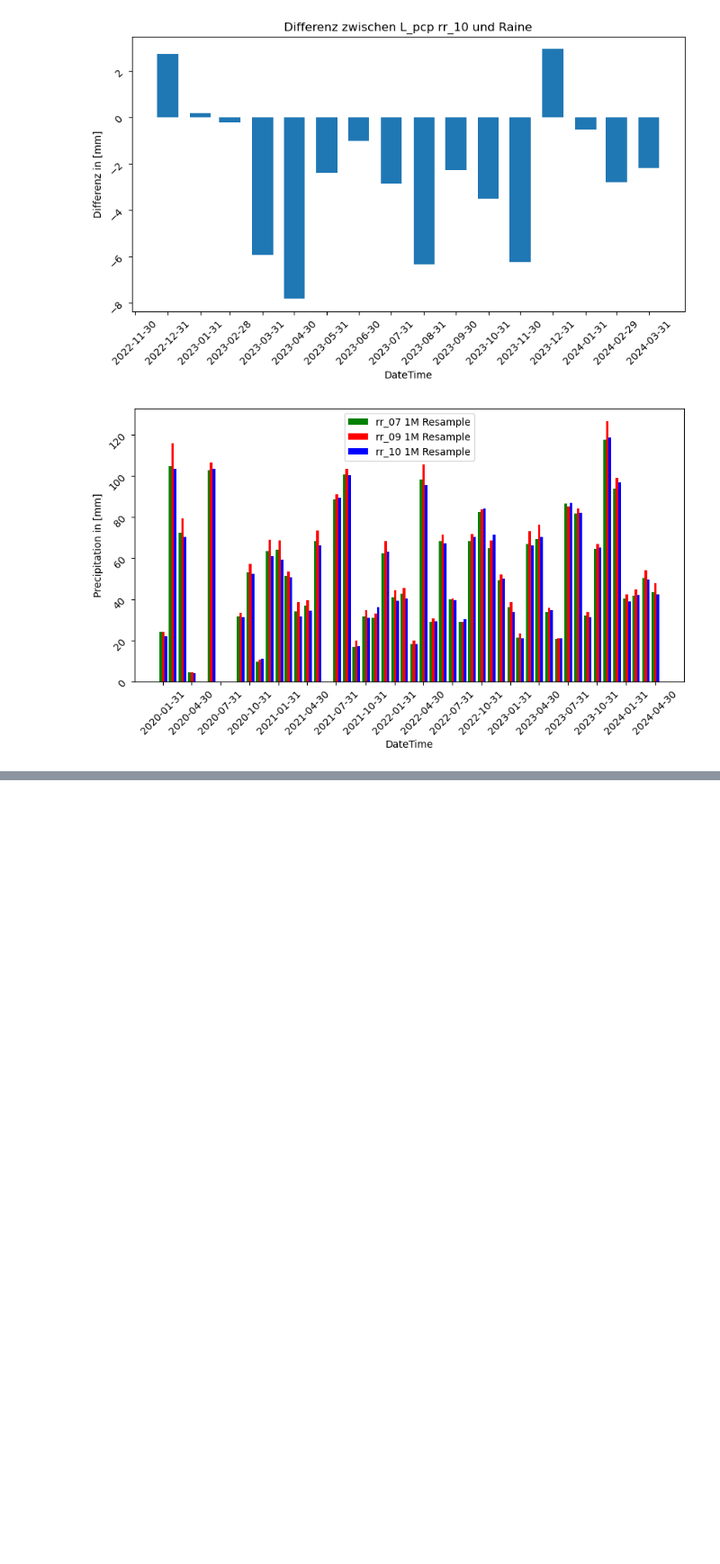
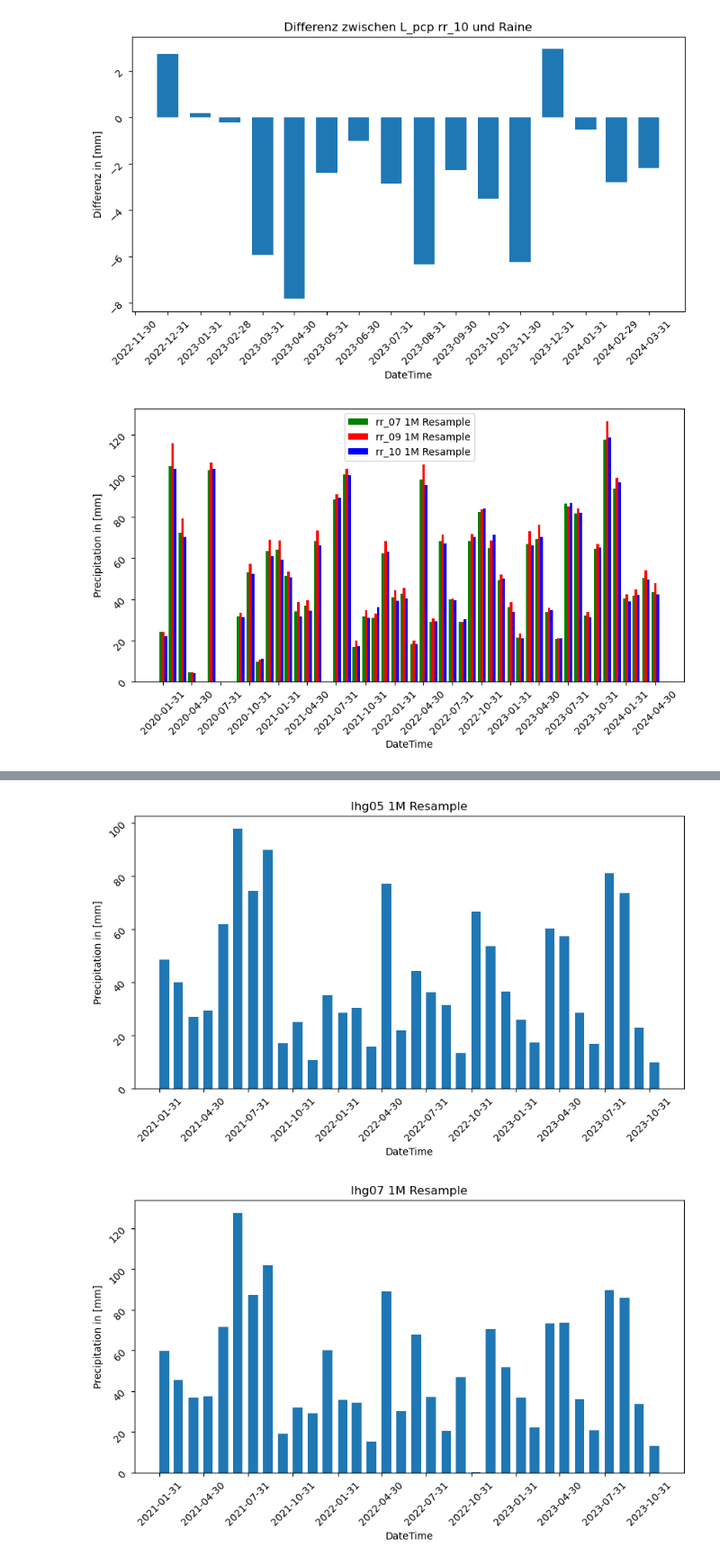
Before and after one commit to Nicholas202024/Hiwi_Code, a Jupyter notebook: statistik_summen.ipynb, the cells around one changed output, grey strips where cells are left out. Shown: that part at 90% size. Drawn from its saved outputs; the diff is of its cells as text; code cells hidden in the pictures; blank space fills up the shorter version.

```diff
--- a/statistik_summen.ipynb
+++ b/statistik_summen.ipynb
@@ -425,0 +503,12 @@ plt.show()
+# %%
+list_stations_columns = [[lhg05_rtu_1M, 'lhg05', 'lhg05 1M Resample'],
+                        [lhg07_rtu_1M, 'lhg07', 'lhg07 1M Resample'],
+                        [lhg09_rtu_1M, 'lhg09', 'lhg09 1M Resample'],
+                        [lhg10_rtu_1M, 'lhg10', 'lhg10 1M Resample'],
+                        [lhg11_rtu_1M, 'lhg11', 'lhg11 1M Resample']]
+# %%
+for list in list_stations_columns:
+    balkendiagramm(list[0], list[1], list[2])
+# %% [output]
+[figure, added]
+[figure, added]
```
Also changed, not shown: parts of 10 cells of this notebook, 2 other files.
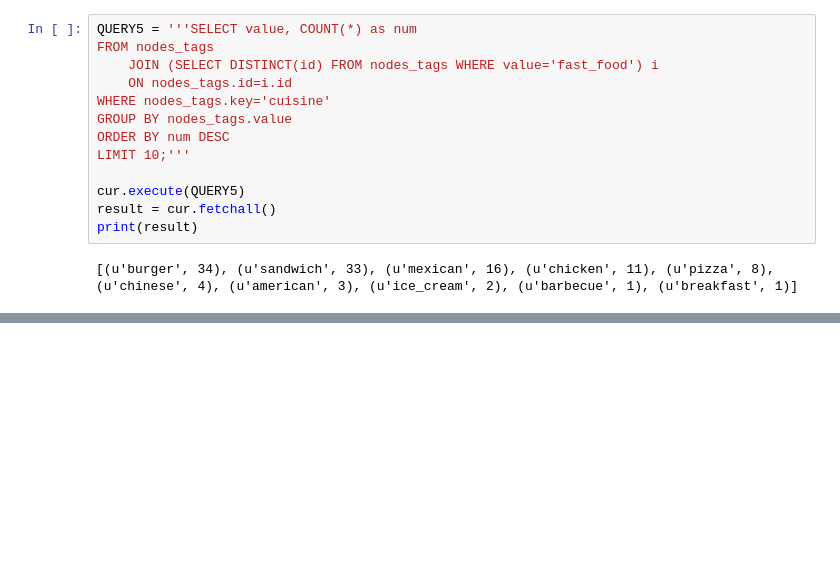
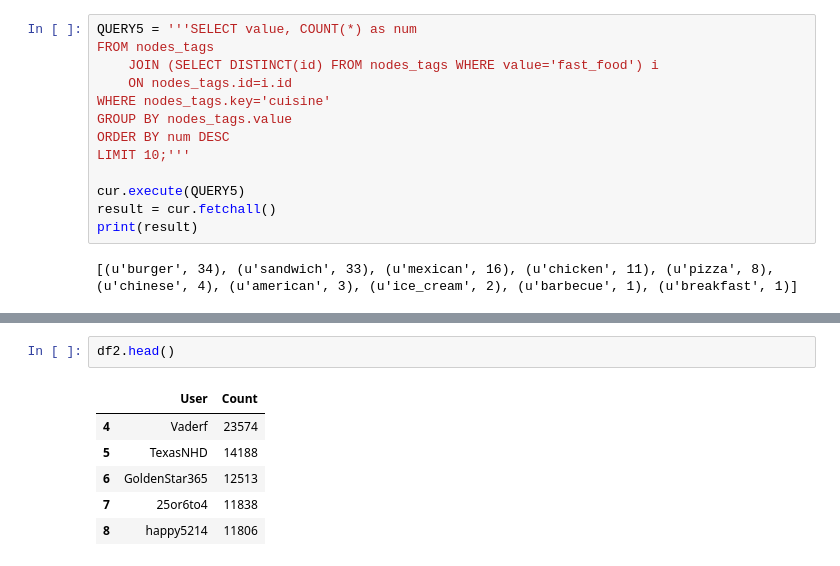
Before and after one commit to djhavera/Data-Wrangling, a Jupyter notebook: San Antonio.ipynb, the cells around one changed output, grey strips where cells are left out. Cells and saved outputs as stored; diff of their text form; blank space fills up the shorter version.

```diff
--- a/San Antonio.ipynb
+++ b/San Antonio.ipynb
@@ -614,0 +717,9 @@ print(result)
+# %%
+df2.head()
+# %% [output]
+|  | User | Count |
+| 4 | Vaderf | 23574 |
+| 5 | TexasNHD | 14188 |
+| 6 | GoldenStar365 | 12513 |
+| 7 | 25or6to4 | 11838 |
+| 8 | happy5214 | 11806 |
```
Also changed, not shown: parts of 22 cells of this notebook, 2 other files.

> [ABOUT THIS EXERCISE] Each line, from the beginning of the listing to the line bearing "Also changed, not shown: parts of 10" inclusive, should be copied exactly; the pictures stay out.

> [SOLUTION TO THIS EXERCISE]
Before and after one commit to Nicholas202024/Hiwi_Code, a Jupyter notebook: statistik_summen.ipynb, the cells around one changed output, grey strips where cells are left out. Shown: that part at 90% size. Drawn from its saved outputs; the diff is of its cells as text; code cells hidden in the pictures; blank space fills up the shorter version.

```diff
--- a/statistik_summen.ipynb
+++ b/statistik_summen.ipynb
@@ -425,0 +503,12 @@ plt.show()
+# %%
+list_stations_columns = [[lhg05_rtu_1M, 'lhg05', 'lhg05 1M Resample'],
+                        [lhg07_rtu_1M, 'lhg07', 'lhg07 1M Resample'],
+                        [lhg09_rtu_1M, 'lhg09', 'lhg09 1M Resample'],
+                        [lhg10_rtu_1M, 'lhg10', 'lhg10 1M Resample'],
+                        [lhg11_rtu_1M, 'lhg11', 'lhg11 1M Resample']]
+# %%
+for list in list_stations_columns:
+    balkendiagramm(list[0], list[1], list[2])
+# %% [output]
+[figure, added]
+[figure, added]
```
Also changed, not shown: parts of 10 cells of this notebook, 2 other files.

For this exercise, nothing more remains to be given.